HOW TO USE THE ARDUINO LOGGER
On starting the Arduino Logger you are welcomed with this splash screen. Press ENTER to continue to the Main Menu.
MAIN MENU: This is the main menu, from here you can perform all the tasks that the logger offers.
F5: Pressing F5 from the main menu allows for changing the band. Currently only bands that are in Meters are supported. 160->2m. 70cm and the microwaves will save as 70m 3.6m etc in the ADIF file as there are no checks for bands which end in CM not M.
F6: Pressing F6 will allow for the mode to be changed. All modes can be entered in this field, however there are no checks to ensure that you have entered a valid ADIF value for the mode.
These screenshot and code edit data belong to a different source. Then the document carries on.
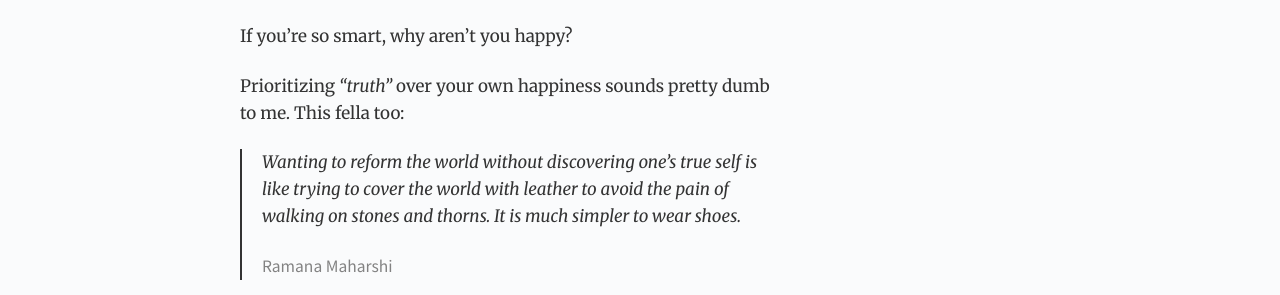
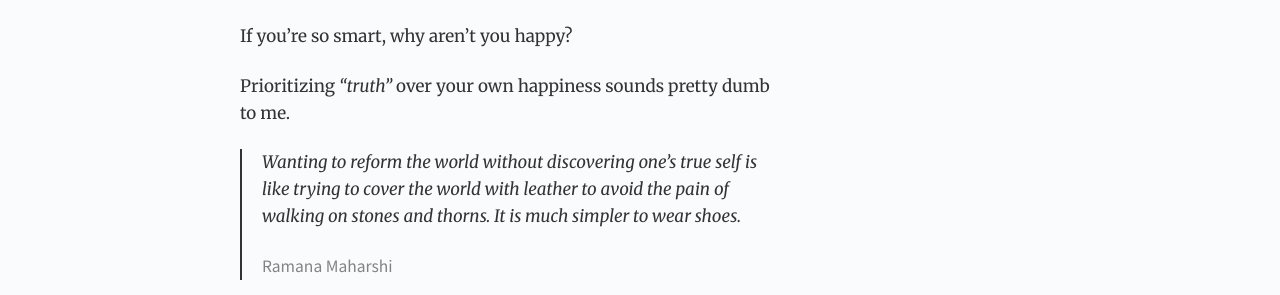
Before and after one commit to gdbroman/broman.blog, a Jekyll site: the page built from _posts/2020/2020-10-24-happy-not-right.md, in a window 1280 px wide. Shown: the part 1056-1351 px from the top of the page. Built offline with Jekyll 4.4.1, drawn with Linux system fonts in a browser that asks for light colours.

Commit message:
revision

```diff
--- a/_posts/2020/2020-10-24-happy-not-right.md
+++ b/_posts/2020/2020-10-24-happy-not-right.md
@@ -9,7 +9,7 @@
 
 If you're so smart, why aren't you happy?
 
-Prioritizing *"truth"* over your own happiness sounds pretty dumb to me. This fella too:
+Prioritizing *"truth"* over your own happiness sounds pretty dumb to me.
 
 > Wanting to reform the world without discovering one's true self is like trying to cover the world with leather to avoid the pain of walking on stones and thorns. It is much simpler to wear shoes.
 >
```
CW, SSB, FM, AM, PSK are all commonly used ADIF values for portable operators.
F7: Pressing F7 will allow for the changing of the Operators Callsign. Useful for when you have a single station and multiple operators. Also useful for awards programs where a different station callsign might be used to the operators call.
F8: Pressing F8 will allow the changing of the station callsign. The station callsign is the one with additional prefixes and suffixes used to identify portable, mobile and other types of operation. VK9/VK4FFAB/MM is an example of this, where VK4FFAB is operating maritime mobile in VK9.
F9: Pressing F9 will bring up the current station data, showing you the mode, band, station and operators callsigns.
F11: Pressing F11 will bring up the current date and time as stored in the Real Time Clock module. In the above cause, it has been configured in UTC.
Adding a Log:
F1. Pressing F1 will allow for the adding of a new log entry. The log entries are saved in ADIF format for easy uploading into other log software or to awards databases. First it will ask for the call sign of the station you wish to log.
Next it will ask for the report you wish to give the station you are logging. Pressing enter straight away will log 59 in SSB etc and 599 when the mode is CW.
Next it will ask for the report you have received from the station you are logging. Pressing enter straight away will log 59 in SSB etc and 599 when the mode is CW.
Finally a summery of the log entry is show to confirm that everything you entered is correct. Hitting enter will save the log to file and return you to the main menu. Hitting delete will clear the log data and take to back to entering the Callsign of the station you are working.
TODO: There still needs to be some more testing in the field to see how the whole thing performs in the wild when you have people calling you. But from initial tests, it works very nice and the work flow it not painful at all. There are still some features i wish to add, a Comments section, so you have add name qth etc, or SOTA and WWFF references of the station you are working. And the other main thing is to be able to load an existing log, or create a new logfile. This will be useful if you are making a number of park or sota activations and wish to have a separate log file for each one.
All logging is saved in ADIF for easy importing and uploading to other log programs and programs like SOTA and WWFF.
Here is an image of the layout of my Arduino Logger, I have used a MEGA board, and have the SD card internal, which is probably a mistake access wise 🙂
Lastly, a picture of the LCD and I2C module. Much less wires when using I2C for LCD than serial wiring. The wiring is a mess as it is without more wires.
Finally, here is a video of the logger in action.
Arduino Logger TFT Edition.